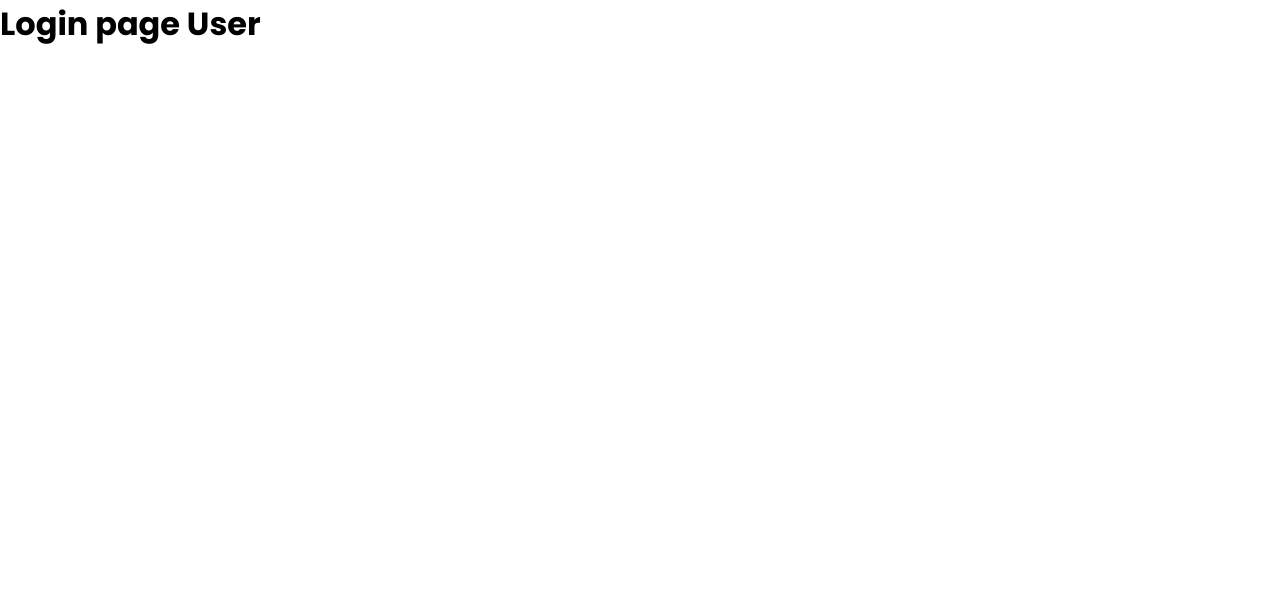
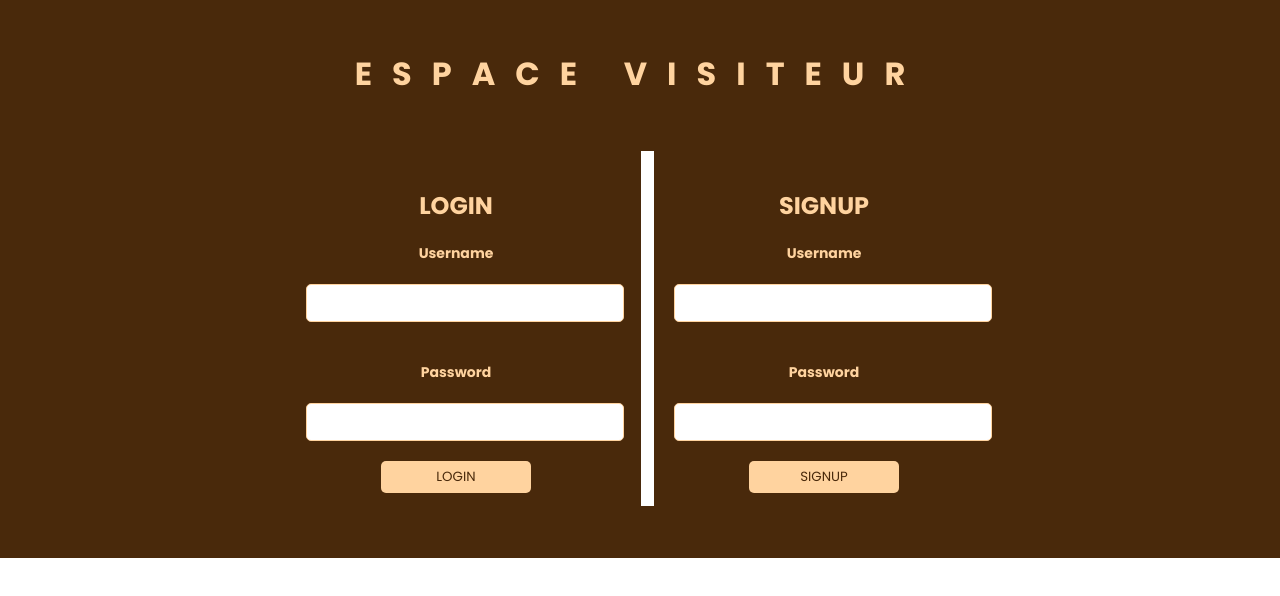
Before and after one commit to Vivien-Parsis/hackathon-front, a Vue app: page /loginUser in a window 1280 px wide. Shown: the top 596 px of the page. Built offline with nearby package versions, Linux system fonts and the light colour scheme.

Commit message:
multiple updates

```diff
--- a/src/router/index.js
+++ b/src/router/index.js
@@ -5,6 +5,7 @@ import loginPageUser from '../views/loginUser.vue'
 import bioPage from '../views/bioPage.vue'
 import loginPageChoice from '../views/loginPageChoice.vue'
 import projects from '../views/projects.vue'
+import Erreur404 from '../views/erreur404.vue'
 
 const router = createRouter({
   history: createWebHistory(import.meta.env.BASE_URL),
@@ -25,7 +26,8 @@ const router = createRouter({
       // route level code-splitting
       // this generates a separate chunk (About.[hash].js) for this route
       // which is lazy-loaded when the route is visited.
-    }
+    },
+    { path: '/:catchAll(.*)', component: Erreur404 , name: 'Erreur page'}
   ]
 })
 
--- /dev/null
+++ b/src/views/erreur404.vue
@@ -0,0 +1,14 @@
+<template>
+
+    <h1> ERREUR , AUCUNE PAGE TROUVER</h1>
+
+
+</template>
+
+<style>
+
+h1{
+    text-align: center;
+    margin: auto;
+}
+</style>
--- a/src/views/loginPageChoice.vue
+++ b/src/views/loginPageChoice.vue
@@ -1,5 +1,40 @@
 <template>
+    <div class="link-container">
+      <a href="/loginAdmin" class="Admin-link">
+        <p>ESPACE ADMIN</p>
+      </a>
+      <a href="/loginUser" class="User-link">
+        <p>ESPACE VISITEUR</p>
+      </a>
+    </div>
+  </template>
 
-    <h1> Login page choice</h1>
+  <style>
+  .link-container {
+    display: flex;
+    justify-content: space-around;
+    margin-top: 20px;
+  }
 
-</template>
+  .Admin-link,
+  .User-link {
+    text-decoration: none;
+    color: #FFD39F;
+    background-color: #49290B;
+    border: 4px solid #FFD39F;
+    margin: 0 10px;
+  }
+
+  .Admin-link p,
+  .User-link p {
+    padding: 10px 20px;
+    border-radius: 5px;
+    cursor: pointer;
+    font-size: 90px;
+  }
+
+  p:hover {
+    box-shadow: inset 800px 0 0 0 #FFD39F;
+    color: #49290B;
+  }
+  </style>
--- a/src/views/loginUser.vue
+++ b/src/views/loginUser.vue
@@ -1,5 +1,112 @@
 <template>
+    <div class="main-content">
+        <h1>ESPACE VISITEUR</h1>
+        <div class="form-container">
+            <form class="login-form">
+                <h2>LOGIN</h2>
+                <h3>Username</h3>
+                <input type="text">
+                <h3>Password</h3>
+                <input type="password">
+                <button type="submit" class="signup">LOGIN</button>
+            </form>
+            <hr></hr>
+            <form class="signup-form">
+                <h2>SIGNUP</h2>
+                <h3>Username</h3>
+                <input type="text">
+                <h3>Password</h3>
+                <input type="password">
+                <button type="submit" class="signup">SIGNUP</button>
+            </form>
+        </div>
+    </div>
+</template>
 
-    <h1> Login page User</h1>
+<style scoped>
+* {
+    margin: 0;
+    padding: 0;
+    font-family: "Poppins", sans-serif;
+    scroll-behavior: smooth;
+    background-color: #49290B;
+}
 
-</template>
+h1 {
+    font-family: "Poppins", sans-serif;
+    width: 100%;
+    margin-bottom: 50px;
+    letter-spacing: 20px;
+}
+
+.main-content {
+    background-color: #49290B;
+    color: #FFD39F;
+    font-family: "Poppins", sans-serif;
+    text-align: center;
+    padding: 50px 0;
+}
+
+.form-container {
+    display: flex;
+    justify-content: center;
+    align-items: center;
+    flex-direction: row;
+}
+
+.login-form,
+.signup-form {
+    width: 300px;
+    margin: 20px;
+    height: 320px;
+}
+
+h2  {
+    margin: 0;
+    margin-bottom: 20px;
+    margin-top:20px;
+}
+
+h3 {
+    margin: 0;
+    margin-bottom: 20px;
+    margin-top:20px;
+    font-size: 14px;
+}
+
+input[type="text"],
+input[type="password"] {
+    width: 100%;
+    margin-bottom: 20px;
+    padding: 8px;
+    border-radius: 5px;
+    border: 1px solid #FFD39F;
+    background-color: #fff;
+}
+
+button.signup {
+    width: 50%;
+    margin-bottom: 10px;
+    padding: 6px;
+    border-radius: 5px;
+    border: none;
+    cursor: pointer;
+    background-color: #FFD39F;
+    color: #49290B;
+}
+
+hr {
+    border: none;
+    margin-left: 15px;
+    border-left: 10px solid #fff;
+    border-top: 85px solid #fff;
+    border-bottom: 270px solid #fff;
+    color: #333;
+    overflow: visible;
+    text-align: center;
+    width: 3px;
+    height: 100%;
+}
+
+
+</style>
```
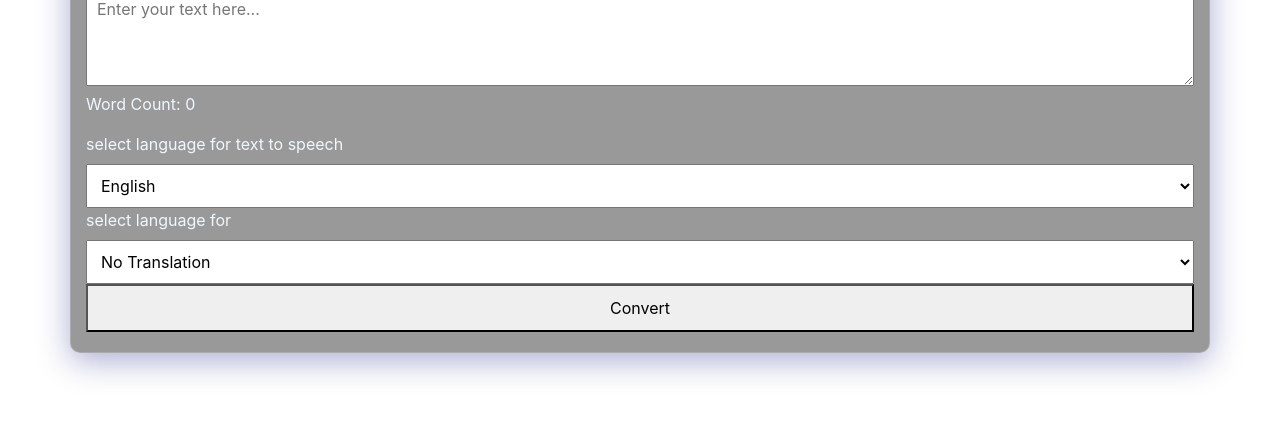
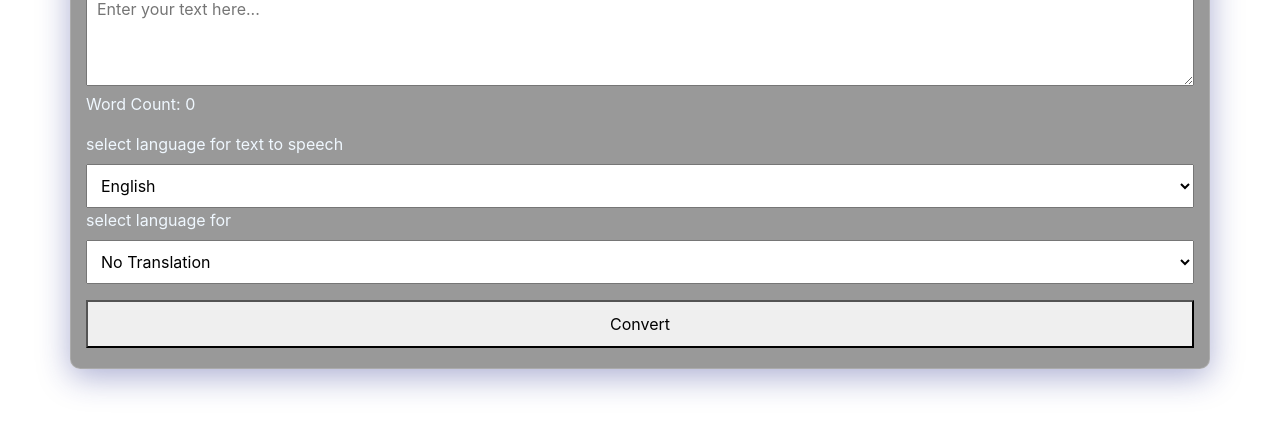
Before and after one commit to surendranp/text-to-voice, a website: page public/index.html in a window 1280 px wide. Shown: the part 191-622 px from the top of the page. Drawn offline with nearby package versions, Linux system fonts and the light colour scheme.

Commit message:
test_20.11.2024_18.12

```diff
--- a/public/index.html
+++ b/public/index.html
@@ -58,7 +58,7 @@
             <option value="ta">Translate to Tamil</option>
         </select>
 
-        <button id="convertButton">Convert</button>
+        <button id="convertButton" class="mt-3">Convert</button>
         <div id="downloadLink" style="display: none;">
             <a id="audioLink" href="#" download>Download Audio</a>
         </div>
```
Also changed, not shown: 2 other files.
= = =
- **What you have to do**
Start at the first line and set down all of the data exactly, passing over the pictures.

- **Solution for this task**
Before and after one commit to Vivien-Parsis/hackathon-front, a Vue app: page /loginUser in a window 1280 px wide. Shown: the top 596 px of the page. Built offline with nearby package versions, Linux system fonts and the light colour scheme.

Commit message:
multiple updates

```diff
--- a/src/router/index.js
+++ b/src/router/index.js
@@ -5,6 +5,7 @@ import loginPageUser from '../views/loginUser.vue'
 import bioPage from '../views/bioPage.vue'
 import loginPageChoice from '../views/loginPageChoice.vue'
 import projects from '../views/projects.vue'
+import Erreur404 from '../views/erreur404.vue'
 
 const router = createRouter({
   history: createWebHistory(import.meta.env.BASE_URL),
@@ -25,7 +26,8 @@ const router = createRouter({
       // route level code-splitting
       // this generates a separate chunk (About.[hash].js) for this route
       // which is lazy-loaded when the route is visited.
-    }
+    },
+    { path: '/:catchAll(.*)', component: Erreur404 , name: 'Erreur page'}
   ]
 })
 
--- /dev/null
+++ b/src/views/erreur404.vue
@@ -0,0 +1,14 @@
+<template>
+
+    <h1> ERREUR , AUCUNE PAGE TROUVER</h1>
+
+
+</template>
+
+<style>
+
+h1{
+    text-align: center;
+    margin: auto;
+}
+</style>
--- a/src/views/loginPageChoice.vue
+++ b/src/views/loginPageChoice.vue
@@ -1,5 +1,40 @@
 <template>
+    <div class="link-container">
+      <a href="/loginAdmin" class="Admin-link">
+        <p>ESPACE ADMIN</p>
+      </a>
+      <a href="/loginUser" class="User-link">
+        <p>ESPACE VISITEUR</p>
+      </a>
+    </div>
+  </template>
 
-    <h1> Login page choice</h1>
+  <style>
+  .link-container {
+    display: flex;
+    justify-content: space-around;
+    margin-top: 20px;
+  }
 
-</template>
+  .Admin-link,
+  .User-link {
+    text-decoration: none;
+    color: #FFD39F;
+    background-color: #49290B;
+    border: 4px solid #FFD39F;
+    margin: 0 10px;
+  }
+
+  .Admin-link p,
+  .User-link p {
+    padding: 10px 20px;
+    border-radius: 5px;
+    cursor: pointer;
+    font-size: 90px;
+  }
+
+  p:hover {
+    box-shadow: inset 800px 0 0 0 #FFD39F;
+    color: #49290B;
+  }
+  </style>
--- a/src/views/loginUser.vue
+++ b/src/views/loginUser.vue
@@ -1,5 +1,112 @@
 <template>
+    <div class="main-content">
+        <h1>ESPACE VISITEUR</h1>
+        <div class="form-container">
+            <form class="login-form">
+                <h2>LOGIN</h2>
+                <h3>Username</h3>
+                <input type="text">
+                <h3>Password</h3>
+                <input type="password">
+                <button type="submit" class="signup">LOGIN</button>
+            </form>
+            <hr></hr>
+            <form class="signup-form">
+                <h2>SIGNUP</h2>
+                <h3>Username</h3>
+                <input type="text">
+                <h3>Password</h3>
+                <input type="password">
+                <button type="submit" class="signup">SIGNUP</button>
+            </form>
+        </div>
+    </div>
+</template>
 
-    <h1> Login page User</h1>
+<style scoped>
+* {
+    margin: 0;
+    padding: 0;
+    font-family: "Poppins", sans-serif;
+    scroll-behavior: smooth;
+    background-color: #49290B;
+}
 
-</template>
+h1 {
+    font-family: "Poppins", sans-serif;
+    width: 100%;
+    margin-bottom: 50px;
+    letter-spacing: 20px;
+}
+
+.main-content {
+    background-color: #49290B;
+    color: #FFD39F;
+    font-family: "Poppins", sans-serif;
+    text-align: center;
+    padding: 50px 0;
+}
+
+.form-container {
+    display: flex;
+    justify-content: center;
+    align-items: center;
+    flex-direction: row;
+}
+
+.login-form,
+.signup-form {
+    width: 300px;
+    margin: 20px;
+    height: 320px;
+}
+
+h2  {
+    margin: 0;
+    margin-bottom: 20px;
+    margin-top:20px;
+}
+
+h3 {
+    margin: 0;
+    margin-bottom: 20px;
+    margin-top:20px;
+    font-size: 14px;
+}
+
+input[type="text"],
+input[type="password"] {
+    width: 100%;
+    margin-bottom: 20px;
+    padding: 8px;
+    border-radius: 5px;
+    border: 1px solid #FFD39F;
+    background-color: #fff;
+}
+
+button.signup {
+    width: 50%;
+    margin-bottom: 10px;
+    padding: 6px;
+    border-radius: 5px;
+    border: none;
+    cursor: pointer;
+    background-color: #FFD39F;
+    color: #49290B;
+}
+
+hr {
+    border: none;
+    margin-left: 15px;
+    border-left: 10px solid #fff;
+    border-top: 85px solid #fff;
+    border-bottom: 270px solid #fff;
+    color: #333;
+    overflow: visible;
+    text-align: center;
+    width: 3px;
+    height: 100%;
+}
+
+
+</style>
```
Before and after one commit to surendranp/text-to-voice, a website: page public/index.html in a window 1280 px wide. Shown: the part 191-622 px from the top of the page. Drawn offline with nearby package versions, Linux system fonts and the light colour scheme.

Commit message:
test_20.11.2024_18.12

```diff
--- a/public/index.html
+++ b/public/index.html
@@ -58,7 +58,7 @@
             <option value="ta">Translate to Tamil</option>
         </select>
 
-        <button id="convertButton">Convert</button>
+        <button id="convertButton" class="mt-3">Convert</button>
         <div id="downloadLink" style="display: none;">
             <a id="audioLink" href="#" download>Download Audio</a>
         </div>
```
Also changed, not shown: 2 other files.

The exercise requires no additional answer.